**PROBLEM TO WORK ON**
Search the entries below for the word "padding" and copy each line that has it.
====
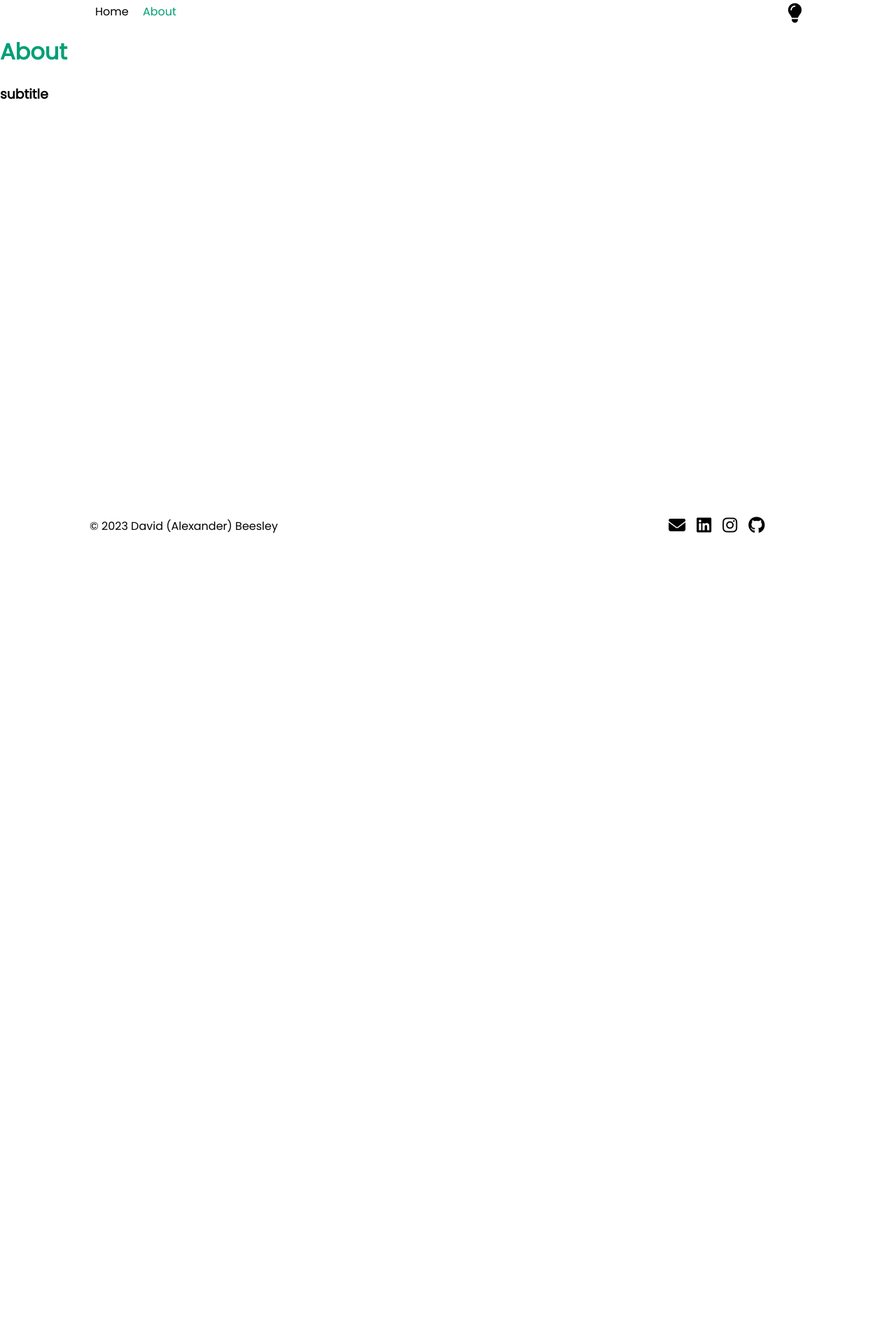
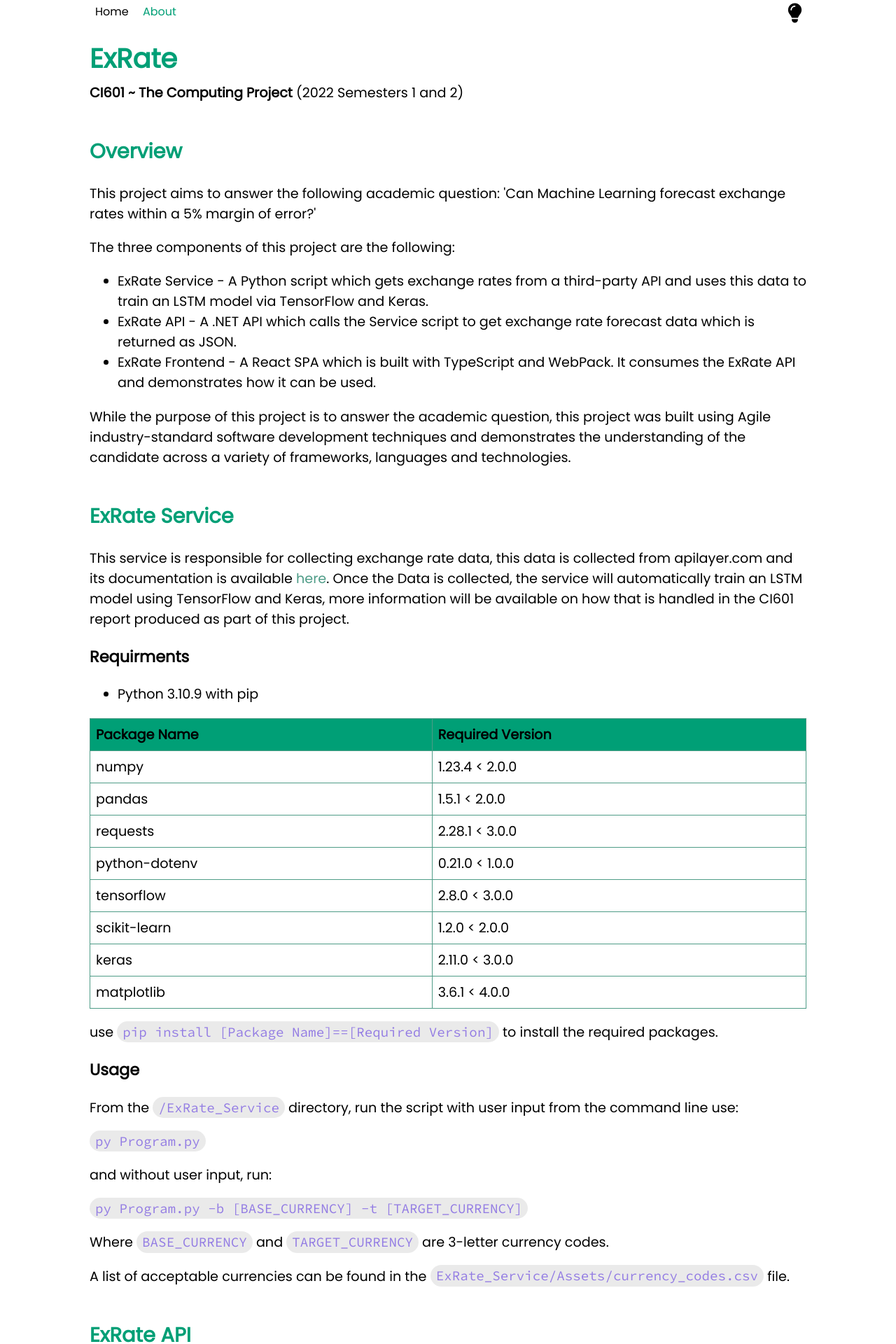
Before and after one commit to AlexBeesley/ExRate, a React (Vite) app in the folder ExRate_Frontend/: page /about in a window 1280 px wide. Shown: the part 20-1940 px from the top of the page at 70% size. Before the commit the page ends 800 px from the top, so only its background shows below. Built offline with nearby package versions, Linux system fonts and the light colour scheme.

Commit message:
About page added

```diff
--- a/ExRate_Frontend/src/App.tsx
+++ b/ExRate_Frontend/src/App.tsx
@@ -33,16 +33,16 @@ export const App = () => {
         </div>
       ) : (
         <div className={Styles.main}>
-          <div className={Styles.stickyContainer}>
           <Nav />
           <DarkModeToggle />
-          </div>
+          <div className={Styles.flexWrapper}>
             <Routes>
               <Route path="/" element={<Home />} />
               <Route path="/about" element={<About />} />
               <Route path="*" element={<Error />} />
             </Routes>
             <Footer />
+          </div>
         </div>)}
     </BrowserRouter>
   )
--- a/ExRate_Frontend/src/Components/darkmodetoggle.tsx
+++ b/ExRate_Frontend/src/Components/darkmodetoggle.tsx
@@ -27,6 +27,8 @@ export default function DarkModeToggle() {
     root.style.setProperty('--background', '#001000');
     root.style.setProperty('--disable', '#A9A9A9');
     root.style.setProperty('--disable-text', '#E0E0E0');
+    root.style.setProperty('--code', '#937CE3');
+    root.style.setProperty('--code-background', '#ffffff15');
   } else {
     root.style.setProperty('--primary', '#000');
     root.style.setProperty('--secondary', '#009F76');
@@ -36,6 +38,8 @@ export default function DarkModeToggle() {
     root.style.setProperty('--background', '#FFF');
     root.style.setProperty('--disable', '#E0E0E0');
     root.style.setProperty('--disable-text', '#A9A9A9');
+    root.style.setProperty('--code', '#937CE3');
+    root.style.setProperty('--code-background', '#00000015');
   }
 
   return (
--- a/ExRate_Frontend/src/Pages/About.tsx
+++ b/ExRate_Frontend/src/Pages/About.tsx
@@ -1,10 +1,123 @@
-import Styles from '../Styles/main.module.scss'
+import Styles from '../Styles/about.module.scss'
 
 export default function About() {
   return (
-    <div className={Styles.title}>
-      <h1>About</h1>
-      <h3>subtitle</h3>
+    <div className={Styles.aboutContent}>
+      <h1>ExRate</h1>
+      <h3></h3>
+      <p className={Styles.subheading}><strong>CI601 ~ The Computing Project</strong> (2022 Semesters 1 and 2)</p>
+
+      <h2>Overview</h2>
+      <p>This project aims to answer the following academic question:
+        &#39;Can Machine Learning forecast exchange rates within a 5% margin of error?&#39;</p>
+      <p>The three components of this project are the following:</p>
+      <ul>
+        <li>ExRate Service - A Python script which gets exchange rates from a third-party API and uses this data to train an LSTM model via TensorFlow and Keras.</li>
+        <li>ExRate API - A .NET API which calls the Service script to get exchange rate forecast data which is returned as JSON.</li>
+        <li>ExRate Frontend - A React SPA which is built with TypeScript and WebPack. It consumes the ExRate API and demonstrates how it can be used.</li>
+      </ul>
+      <p>While the purpose of this project is to answer the academic question, this project was built using Agile industry-standard software development techniques and demonstrates the understanding of the candidate across a variety of frameworks, languages and technologies.</p>
+
+      <h2>ExRate Service</h2>
+      <p>This service is responsible for collecting exchange rate data, this data is collected from apilayer.com and its documentation is available <a href="https://apilayer.com/marketplace/exchangerates_data-api?live_demo=show">here</a>. Once the Data is collected, the service will automatically train an LSTM model using TensorFlow and Keras, more information will be available on how that is handled in the CI601 report produced as part of this project.</p>
+      <h3>Requirments</h3>
+      <ul>
+        <li>Python 3.10.9 with pip</li>
+      </ul>
+      <table>
+        <thead>
+          <tr>
+            <th>Package Name</th>
+            <th>Required Version</th>
+          </tr>
+        </thead>
+        <tbody>
+          <tr>
+            <td>numpy</td>
+            <td>1.23.4 &lt; 2.0.0</td>
+          </tr>
+          <tr>
+            <td>pandas</td>
+            <td>1.5.1 &lt; 2.0.0</td>
+          </tr>
+          <tr>
+            <td>requests</td>
+            <td>2.28.1 &lt; 3.0.0</td>
+          </tr>
+          <tr>
+            <td>python-dotenv</td>
+            <td>0.21.0 &lt; 1.0.0</td>
+          </tr>
+          <tr>
+            <td>tensorflow</td>
+            <td>2.8.0 &lt; 3.0.0</td>
+          </tr>
+          <tr>
+            <td>scikit-learn</td>
+            <td>1.2.0 &lt; 2.0.0</td>
+          </tr>
+          <tr>
+            <td>keras</td>
+            <td>2.11.0 &lt; 3.0.0</td>
+          </tr>
+          <tr>
+            <td>matplotlib</td>
+            <td>3.6.1 &lt; 4.0.0</td>
+          </tr>
+        </tbody>
+      </table>
+      <p>use <code>pip install [Package Name]==[Required Version]</code> to install the required packages.</p>
+      <h3>Usage</h3>
+      <p>From the <code>/ExRate_Service</code> directory, run the script with user input from the command line use:</p>
+      <p><code>py Program.py</code></p>
+      <p>and without user input, run:</p>
+      <p><code>py Program.py -b [BASE_CURRENCY] -t [TARGET_CURRENCY]</code></p>
+      <p>Where <code>BASE_CURRENCY</code> and <code>TARGET_CURRENCY</code> are  3-letter currency codes.</p>
+      <p>A list of acceptable currencies can be found in the <code>ExRate_Service/Assets/currency_codes.csv</code> file.</p>
+
+      <h2>ExRate API</h2>
+      <p>This component is responsible for running the ExRate_Service Python script and returning the result as JSON. It is a .NET 6 API service which is set up to run locally or inside a Docker container.</p>
+      <h3>Running locally</h3>
+      <h4>Requirments</h4>
+      <ul>
+        <li>.NET 6 SDK</li>
+        <li>ASP.NET core</li>
+      </ul>
+      <h4>Setup</h4>
+      <p>To start the API server, run the following from the <code>/ExRate_API/ExRate_API</code> directory:</p>
+      <p><code>dotnet run</code></p>
+      <h3>Running inside a Docker container</h3>
+      <h4>Requirments</h4>
+      <ul>
+        <li>Docker 20.10.21^</li>
+      </ul>
+      <h4>Setup</h4>
+      <p>Before building the container, ensure you have Docker installed and Docker Desktop running.</p>
+      <p>From the root folder, build the container with the following command:</p>
+      <p><code>docker build -t exrate .</code></p>
+      <p>then run the following command to start the container:</p>
+      <p><code>docker run -ti --rm -p 8081:80 exrate</code></p>
+      <p>This will run the API inside the Docker container, which can be accessed locally on port 8081. To assign the API to another port, just change the port used in the above command.</p>
+      <h3>Usage</h3>
+      <p>Whether you are running the API in docker or locally, to make a request use the following URL schema:</p>
+      <p><code>http://localhost:[PORT]/api/GetExRateForecast/[BASE_CURRENCY]&amp;[TARGET_CURRENCY</code></p>
+      <p>Where <code>PORT</code> is the port being used; <code>BASE_CURRENCY</code> and <code>TARGET_CURRENCY</code> are 3-letter currency codes. For example: <code>http://localhost:8080/api/GetExRateForecast/USD&amp;EUR</code></p>
+
+      <h2>ExRate Frontend</h2>
+      <p>This is a Single-Page App built using the popular JavaScript framework, React. Its aim is to demonstrate how the ExRate API can be used.</p>
+      <h3>Requirements</h3>
+      <ul>
+        <li>node.js 16.7.1^</li>
+        <li>yarn 1.22.19^</li>
+      </ul>
+      <h3>Usage</h3>
+      <p>From the <code>/ExRate_Frontend</code> directory, you can load dependencies simplicity with:</p>
+      <p><code>yarn</code></p>
+      <p>Then to run the site locally:</p>
+      <p><code>yarn start</code></p>
+      <p>This should open the site in the browser by default, but you can also access it via <code>http://localhost:8080/</code>.</p>
+      <p>and to build the site:</p>
+      <p><code>yarn build</code></p>
     </div>
   )
 }
--- /dev/null
+++ b/ExRate_Frontend/src/Styles/about.module.scss
@@ -0,0 +1,50 @@
+.aboutContent {
+    margin-left: 10%;
+    margin-right: 10%;
+    text-align: left;
+    font-size: 1.2rem;
+
+    h1 {
+        margin-bottom: -1rem;
+    }
+
+    h2 {
+        margin-top: 3rem;
+        color: var(--secondary);
+    }
+
+    a {
+        margin: 0;
+        padding: 0;
+        color: var(--accent);
+    }
+
+    table {
+        margin-top: 1rem;
+        margin-bottom: 1rem;
+        border-collapse: collapse;
+        border-spacing: 0;
+        width: 100%;
+        border: 1px solid #ddd;
+        thead {
+            background-color: var(--secondary);
+        }
+        th, td {
+            text-align: left;
+            padding: 8px;
+            border: 1px solid var(--accent);;
+        }
+    }
+
+    code {
+        font-family: 'Source Code Pro';
+        font-size: 1.2rem;
+        background: var(--code-background);
+        color: var(--code);
+        padding-left: 0.5rem;
+        padding-right: 0.5rem;
+        padding-top: 0.2rem;
+        padding-bottom: 0.2rem;
+        border-radius: 2rem;
+    }
+}
--- a/ExRate_Frontend/src/Styles/footer.module.scss
+++ b/ExRate_Frontend/src/Styles/footer.module.scss
@@ -1,13 +1,11 @@
 footer {
-  position: fixed;
-  bottom: 0;
-  width: 100%;
   padding-left: 10%;
   padding-right: 10%;
   color: var(--primary);
 }
 
 .iconContainer {
+  width: 10rem;
   position: relative;
   top: 2.8rem;
   left: 80%;
--- a/ExRate_Frontend/src/Styles/home.module.scss
+++ b/ExRate_Frontend/src/Styles/home.module.scss
@@ -13,15 +13,16 @@
     justify-content: space-around;
     width: 100%;
     height: 8rem;
-    margin-bottom: 12rem;
 }
 
 .dropdowns {
     display: flex;
     flex-direction: row;
     align-items: center;
-    justify-content: space-around;
+    justify-content: space-evenly;
     width: 30rem;
+    margin: 0;
+    padding: 0;
 
     select {
         display: inline-block;
@@ -71,6 +72,10 @@
     }
 }
 .result {
+    display: flex;
+    flex-direction: column;
+    align-items: center;
+    justify-content: center;
     margin-left: 8%;
     margin-right: 8%;
     .loader {
@@ -88,8 +93,8 @@
         flex-direction: column;
         align-items: center;
         justify-content: center;
-        height: 100%;
-        width: 100%;
+        width: 90%;
+        max-width: 80rem;
         background: #00000020;
         border: 0.2rem solid var(--primary);
         border-radius: 0.5rem;
--- a/ExRate_Frontend/src/Styles/main.module.scss
+++ b/ExRate_Frontend/src/Styles/main.module.scss
@@ -19,17 +19,23 @@ body {
   color: var(--primary);
   background: var(--background);
   font-family: var(--font-family);
-  overflow: hidden;
 }
 
 .main {
-  flex: 1;
   margin-top: 1.5rem;
+
   opacity: 0;
   animation-name: fadeIn;
   animation-duration: 0.5s;
   animation-fill-mode: forwards;
   animation-timing-function: ease;
+}
+
+.flexWrapper {
+  display: flex;
+  min-height: 95vh;
+  flex-direction: column;
+  justify-content: space-between;
 }
 
 .loader {
--- a/ExRate_Frontend/src/Styles/variables.module.scss
+++ b/ExRate_Frontend/src/Styles/variables.module.scss
@@ -5,10 +5,14 @@
     --secondary: #fff;
     --tertiary: #fff;
     --quaternary: #fff;
+    --accent: #fff;
     --accent-secondary: #fff;
     --background: #fff;
     --disable: #fff
     --disable-text: #fff;
 
+    --code: #fff;
+    --code-background: #fff;
+
     --error-message: red;
 }
--- a/ExRate_Frontend/src/index.html
+++ b/ExRate_Frontend/src/index.html
@@ -22,6 +22,7 @@
     <link rel="preconnect" href="https://fonts.googleapis.com">
     <link rel="preconnect" href="https://fonts.gstatic.com" crossorigin>
     <link href="https://fonts.googleapis.com/css2?family=Poppins&display=swap" rel="stylesheet">
+    <link href="https://fonts.googleapis.com/css2?family=Source+Code+Pro&display=swap" rel="stylesheet">
     <title>ExRate</title>
   </head>
   <body>
```
Also changed, not shown: ExRate_Frontend/src/Pages/Home.tsx (+19 -7 lines), 1 other file (tests, documents, lock files or other folders). Lines whose indentation alone changed are shown as unchanged.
====
**RESULT FOR THIS EXERCISE**
+        padding: 0;
+            padding: 8px;
+        padding-left: 0.5rem;
+        padding-right: 0.5rem;
+        padding-top: 0.2rem;
+        padding-bottom: 0.2rem;
   padding-left: 10%;
   padding-right: 10%;
+    padding: 0;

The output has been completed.